Colombia's ELN rebels said on Monday that President Ivan Duque's conditions for the continuation of peace talks, including that the guerrillas release all hostages, were “unacceptable,” but that they intended to free captives anyway.
Duque, who took office last month, has said the group must free a total of 19 hostages before peace talks begun by his predecessor in 2017 can resume. He said at his Aug. 7
inauguration he would take 30 days to evaluate whether to continue the negotiations, but has yet to announce a final decision.
The Marxist National Liberation Army (ELN) released three soldiers last week in eastern Arauca province, but is believed to be holding another six security force members in Choco province on the Pacific, as well as 10 civilians.
The liberation of hostages is not one of the pre-conditions for talks agreed at the start of negotiations, the ELN said, nor is the concentration of rebel forces in a single area, which Duque has also repeatedly floated as a condition of further dialogue.
“By not recognizing the deals made with the state and adding, unilaterally, unacceptable conditions, this government is closing the negotiating table, ending the process of dialogue and the efforts made over several years by the ELN, society, the previous government and the international community,” the group said in a statement posted on its website.

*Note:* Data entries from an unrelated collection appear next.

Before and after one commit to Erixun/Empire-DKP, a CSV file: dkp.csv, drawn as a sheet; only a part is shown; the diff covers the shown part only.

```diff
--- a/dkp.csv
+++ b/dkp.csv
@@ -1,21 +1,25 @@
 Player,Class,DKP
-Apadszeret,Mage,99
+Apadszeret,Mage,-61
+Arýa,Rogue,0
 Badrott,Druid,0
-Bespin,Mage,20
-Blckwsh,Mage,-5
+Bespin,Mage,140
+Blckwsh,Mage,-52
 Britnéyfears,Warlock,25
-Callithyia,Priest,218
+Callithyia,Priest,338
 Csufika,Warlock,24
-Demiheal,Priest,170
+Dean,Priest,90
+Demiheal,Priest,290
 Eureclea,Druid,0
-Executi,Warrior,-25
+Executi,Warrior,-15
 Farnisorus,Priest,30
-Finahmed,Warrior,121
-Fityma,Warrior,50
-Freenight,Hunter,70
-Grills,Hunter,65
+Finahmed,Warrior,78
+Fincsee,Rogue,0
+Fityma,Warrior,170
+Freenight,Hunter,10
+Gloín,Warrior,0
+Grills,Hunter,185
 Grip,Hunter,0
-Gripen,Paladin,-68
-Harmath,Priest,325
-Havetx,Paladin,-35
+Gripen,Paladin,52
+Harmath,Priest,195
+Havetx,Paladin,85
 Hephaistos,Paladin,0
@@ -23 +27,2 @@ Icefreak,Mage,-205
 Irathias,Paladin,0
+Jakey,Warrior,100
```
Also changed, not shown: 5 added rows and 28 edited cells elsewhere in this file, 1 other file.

The ELN is committed to liberating the remaining hostages, the statement added, despite military involvement it said had complicated the hand-over of hostages.
“As soon as we find a way to overcome the intense military operations in Choco, we will achieve these liberations,” the rebels said.
The government’s High Peace Commissioner Miguel Ceballos told local Caracol Radio that the previous government of former president Juan Manuel Santos had also required hostage liberations from the ELN. He added that Duque’s government will not allow violence to be used as a political tool.